There was a problem with the Dropbox API. It was saying every call Fargo was an error.
I posted a status report on the outage almost immediately before it cleared.
Glad to have Fargo back!
No version number change for this fix.
Fargo would fail on startup if you left the cursor on the first line in the outline.
Fargo now remembers the bar cursor location when it saves an outline. It automatically restores the cursor when the outline is reopened.
There's a new <head> element in the OPML that Fargo produces, <lastCursor>.
Its value is a number, the number of times you have to move the cursor flatdown from the summit, after the previously expanded elements are expanded.
Little Outliner, Happy Friends and Thesaurus Land also have this feature.
Updated Fargo to use Font Awesome 4.1 with 71 new icons.
Thankfully, the Font Awesome updates go pretty easily these days.
You can use the new icons with the icon macro.
Example: <%icon ("bomb")%> produces a icon (obviously).
An alternative to Markdown in outlines
I missed having expanding outlines, and I want to use the structure in interesting ways in RSS, so I decided to add a small feature to Fargo, that lets us edit outlines as they will be presented, with structure.
This blog post is an example of such an outline. As is the one you're reading now.
To give it a try, create a headline of type outline with the big + icon in the left margin.
In the Attribute editor (click on the Suitcase icon in the left margin) add an attribute called flMarkdown, with the value false. When you're done the atts should look like this screen shot.
Then add some outline material under the headline. It's important to indent a few times and add structure, or else it'll look exactly like the Markdown-style posts.
When you click the Eye icon to view it, it should have wedges that you can click to expand and collapse the outline structure.
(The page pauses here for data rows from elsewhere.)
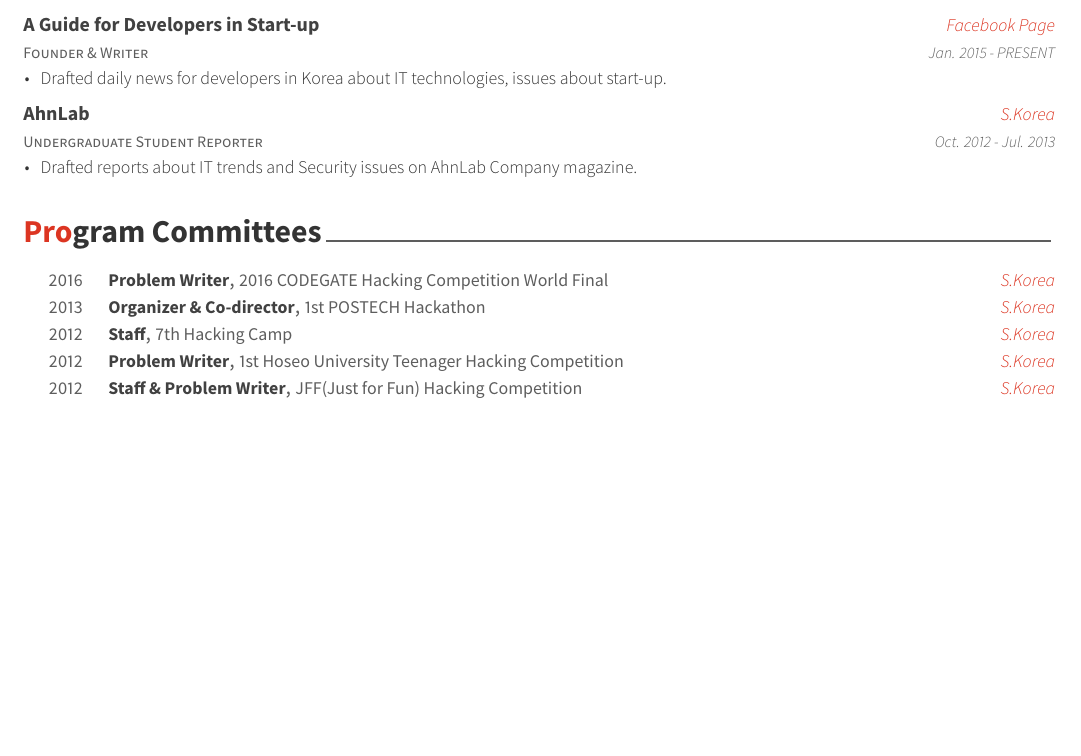
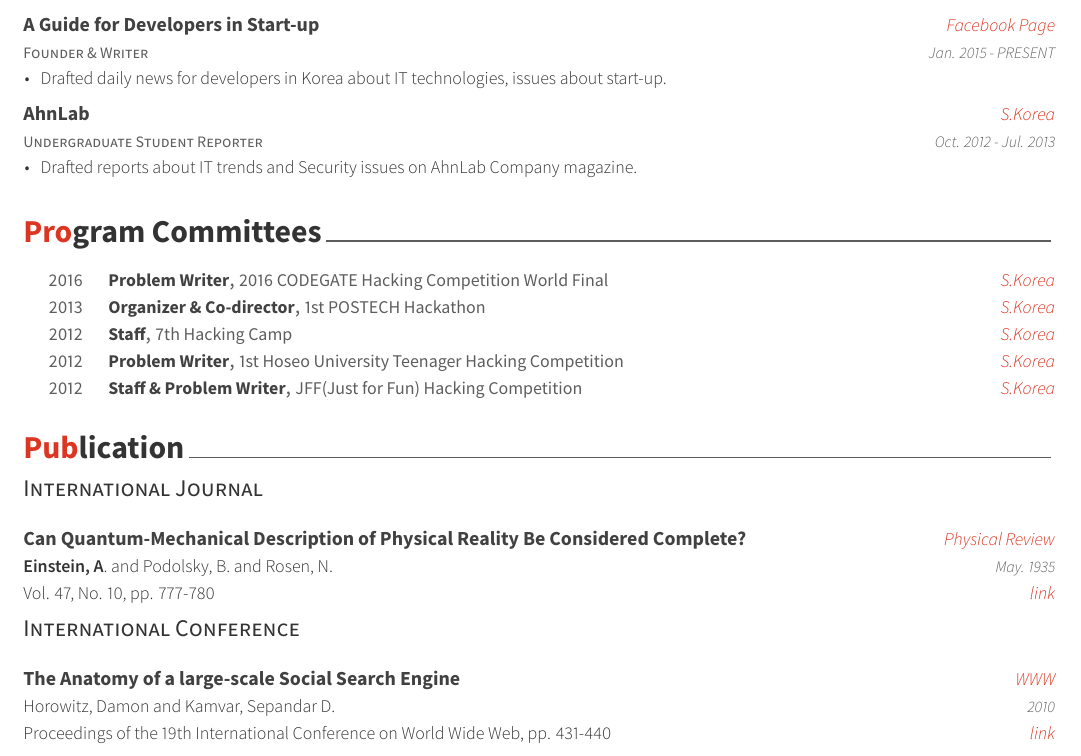
Before and after one commit to posquit0/Awesome-CV, a LaTeX CV (examples/cv.tex, which reads examples/cv/publication.tex): part of page 3 of 3, cut so that both start at the same text, the shorter picture padded with empty space. The pictures show the PDF file examples/cv.pdf that the author committed with the source.

Commit message:
Add publication style

```diff
--- /dev/null
+++ b/examples/cv/publication.tex
@@ -0,0 +1,36 @@
+%-------------------------------------------------------------------------------
+%	SECTION TITLE
+%-------------------------------------------------------------------------------
+\cvsection{Publication}
+
+
+%-------------------------------------------------------------------------------
+%	CONTENT
+%-------------------------------------------------------------------------------
+% Usage: \cvpublicationentry{<publisher>}{<title>}{<authors>}{<detail of publisher>}{<date>}{<description>}
+
+\cvsubsection{International Journal}
+\begin{cventries}
+
+%---------------------------------------------------------
+  \cvpublicationentry
+    {Physical Review} % Publisher
+    {Can Quantum-Mechanical Description of Physical Reality Be Considered Complete?} % Title
+    {\textbf{Einstein, A}. and Podolsky, B. and Rosen, N.} % Authors
+    {Vol. 47, No. 10, pp. 777-780}
+    {May. 1935} % Date(s)
+    {https://journals.aps.org/pr/abstract/10.1103/PhysRev.47.777}
+\end{cventries}
+
+\cvsubsection{International Conference}
+\begin{cventries}
+
+%---------------------------------------------------------
+  \cvpublicationentry
+    {WWW} % Publisher
+    {The Anatomy of a large-scale Social Search Engine} % Title
+    {Horowitz, Damon and Kamvar, Sepandar D.} % Authors
+    {Proceedings of the 19th International Conference on World Wide Web, pp. 431-440}
+    {2010} % Date(s)
+    {http://dl.acm.org/citation.cfm?doid=1772690.1772735}
+\end{cventries}
```
Also changed, not shown: awesome-cv.cls (+12 -0 lines), examples/cv.tex (+1 -1 lines), examples/cv.pdf.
There are a few attributes you can use to control the way outlines are rendered. They're explained below.
Outlines in RSS items
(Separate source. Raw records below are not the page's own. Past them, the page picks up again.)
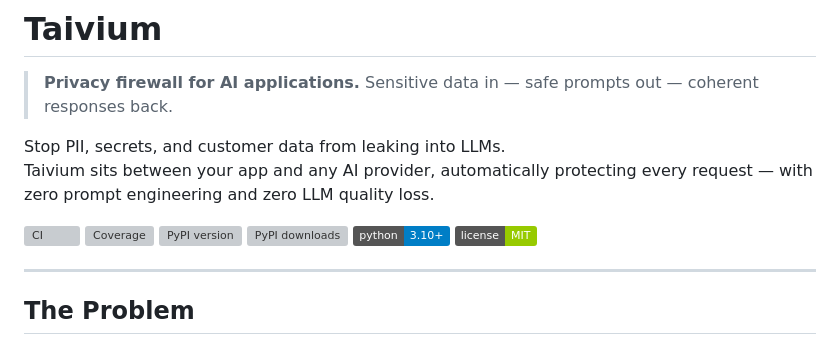
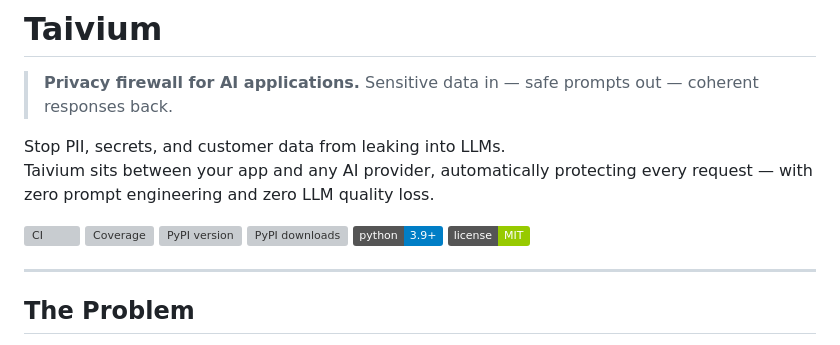
Before and after one commit to taivium-ai/taivium, a Markdown page: README.md, the part around the change. Rendered like a GitHub page; badges without logos; grey boxes are pictures that could not be loaded.

Commit message:
change minimum python version to 3.9

```diff
--- a/README.md
+++ b/README.md
@@ -10,7 +10,7 @@ Taivium sits between your app and any AI provider, automatically protecting ever
 [![Coverage](https://codecov.io/gh/taivium-ai/taivium/branch/main/graph/badge.svg)](https://codecov.io/gh/taivium-ai/taivium)
 [![PyPI version](https://img.shields.io/pypi/v/taivium)](https://pypi.org/project/taivium/)
 [![PyPI downloads](https://img.shields.io/pypi/dm/taivium)](https://pypi.org/project/taivium/)
-[![Python 3.10+](https://img.shields.io/badge/python-3.10%2B-blue)](#installation)
+[![Python 3.9+](https://img.shields.io/badge/python-3.9%2B-blue)](#installation)
 [![License: MIT](https://img.shields.io/badge/license-MIT-green)](LICENSE)
 
 ---
```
Each item now has an outline element that contains most of the structure and attributes of the outline.
We don't include comments.
We don't include two attributes: isFeedItem (they are all true, because it's in a feed) and isComment (again, all true, because comments are not included).
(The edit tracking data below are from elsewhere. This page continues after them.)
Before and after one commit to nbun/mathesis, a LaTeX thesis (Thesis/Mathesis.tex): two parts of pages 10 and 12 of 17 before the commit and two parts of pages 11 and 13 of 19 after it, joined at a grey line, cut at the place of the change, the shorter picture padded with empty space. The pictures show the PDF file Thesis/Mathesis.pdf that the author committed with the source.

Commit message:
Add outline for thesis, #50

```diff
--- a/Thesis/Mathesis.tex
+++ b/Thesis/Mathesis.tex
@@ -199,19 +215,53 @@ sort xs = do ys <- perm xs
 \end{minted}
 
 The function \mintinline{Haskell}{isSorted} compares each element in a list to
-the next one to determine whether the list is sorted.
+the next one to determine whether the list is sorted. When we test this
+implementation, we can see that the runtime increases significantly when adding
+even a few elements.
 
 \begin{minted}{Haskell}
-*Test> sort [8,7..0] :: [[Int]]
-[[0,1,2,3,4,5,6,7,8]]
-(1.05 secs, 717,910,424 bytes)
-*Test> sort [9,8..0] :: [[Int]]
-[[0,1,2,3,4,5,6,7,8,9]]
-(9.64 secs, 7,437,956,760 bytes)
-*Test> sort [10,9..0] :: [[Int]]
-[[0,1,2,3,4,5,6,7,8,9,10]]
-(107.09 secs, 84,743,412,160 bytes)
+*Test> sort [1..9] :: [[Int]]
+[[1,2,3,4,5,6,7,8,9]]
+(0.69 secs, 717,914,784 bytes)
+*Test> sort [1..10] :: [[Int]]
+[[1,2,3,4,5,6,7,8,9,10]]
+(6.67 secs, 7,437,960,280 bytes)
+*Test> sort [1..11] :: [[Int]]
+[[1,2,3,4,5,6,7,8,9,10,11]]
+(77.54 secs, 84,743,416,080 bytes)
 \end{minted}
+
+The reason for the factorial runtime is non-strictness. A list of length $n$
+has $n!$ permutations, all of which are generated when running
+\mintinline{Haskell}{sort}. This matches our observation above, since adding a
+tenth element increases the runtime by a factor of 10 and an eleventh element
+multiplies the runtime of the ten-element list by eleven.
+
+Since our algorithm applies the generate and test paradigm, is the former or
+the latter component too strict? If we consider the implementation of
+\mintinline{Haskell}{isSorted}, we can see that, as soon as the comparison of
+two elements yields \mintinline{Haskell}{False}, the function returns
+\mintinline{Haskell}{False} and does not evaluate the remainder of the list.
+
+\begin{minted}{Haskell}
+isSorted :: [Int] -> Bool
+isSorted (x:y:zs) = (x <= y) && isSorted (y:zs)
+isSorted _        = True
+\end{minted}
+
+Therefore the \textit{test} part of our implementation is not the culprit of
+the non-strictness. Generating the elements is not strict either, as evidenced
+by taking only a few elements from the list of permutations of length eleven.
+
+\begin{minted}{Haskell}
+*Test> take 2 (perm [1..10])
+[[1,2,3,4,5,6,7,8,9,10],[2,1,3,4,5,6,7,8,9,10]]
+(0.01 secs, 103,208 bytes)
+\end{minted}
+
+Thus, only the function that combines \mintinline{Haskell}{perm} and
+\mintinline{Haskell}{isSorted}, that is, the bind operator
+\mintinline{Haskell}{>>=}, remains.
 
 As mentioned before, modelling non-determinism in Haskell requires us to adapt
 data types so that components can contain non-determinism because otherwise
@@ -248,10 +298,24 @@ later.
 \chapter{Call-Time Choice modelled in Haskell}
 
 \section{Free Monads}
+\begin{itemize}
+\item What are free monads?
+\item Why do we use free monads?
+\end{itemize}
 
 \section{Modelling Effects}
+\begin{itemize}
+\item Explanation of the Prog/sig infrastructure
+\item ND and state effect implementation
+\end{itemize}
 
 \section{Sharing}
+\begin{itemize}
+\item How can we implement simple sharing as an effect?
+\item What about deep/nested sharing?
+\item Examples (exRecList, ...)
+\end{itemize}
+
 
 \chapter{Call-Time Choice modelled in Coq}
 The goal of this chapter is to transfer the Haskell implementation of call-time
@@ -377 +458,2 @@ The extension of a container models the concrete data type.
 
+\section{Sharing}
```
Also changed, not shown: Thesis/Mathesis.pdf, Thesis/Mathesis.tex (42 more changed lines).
The outlines are in the new source namespace. What you'll see in the feed is <source:outline>.
In 1.63 we added macro and glossary processing to the RSS feed builder, but the processing was done in the wrong place. The result is that unencoded XML could end up in description and title elements. This is not legal XML. In 1.64 we do it selectively, before encoding, only in title and description elements.
We also evaluate Emoji codes in the feed.
Fix relating to tweets
While I'm waiting for Facebook to approve the new version of Little Card Editor I thought I'd do a little diversion to solve what has been a thorny problem in Fargo that has prevented a lot of interesting things from happening.
The feed has no pagetable
Okay the feature is in. Now let's see how it works.
Here are some glossary items from my cmsPrefs.opml: Happy Friends, Emoji, Little Card Editor.
And one from the Fargo blog outline: cmsPrefs.opml
If the new feature worked, when we look in the RSS file, they should all be evaluated.
One more thing, let's check a pagetable macro: Dave Winer.
Here's what this text looked like in Fargo.
And here's what it looks like in the feed.
There's one major feature in this release, the ability to render tweets.
A tweet is a headline whose type is tweet. They can appear in any kind of page, of any type.
They will be rendered correctly in pages of the following types: outline, html, stream, presentation, markdown, bloghome.
This is the Fargo side of the connection with Happy Friends.
There is a blog post on the Happy Friends site that explains the hookup from that side.
Get the outline from Happy Friends.
Choose Open by URL in the File menu. Enter the outline from step 1.
That gets you an outline with tweets in Fargo.
Copy and paste those into your outlines in Fargo, and render as normal.
The tweets should show up in your pages as they do in mine.
For a more detailed narrative, with an example, see this post on yesterday's Scripting News.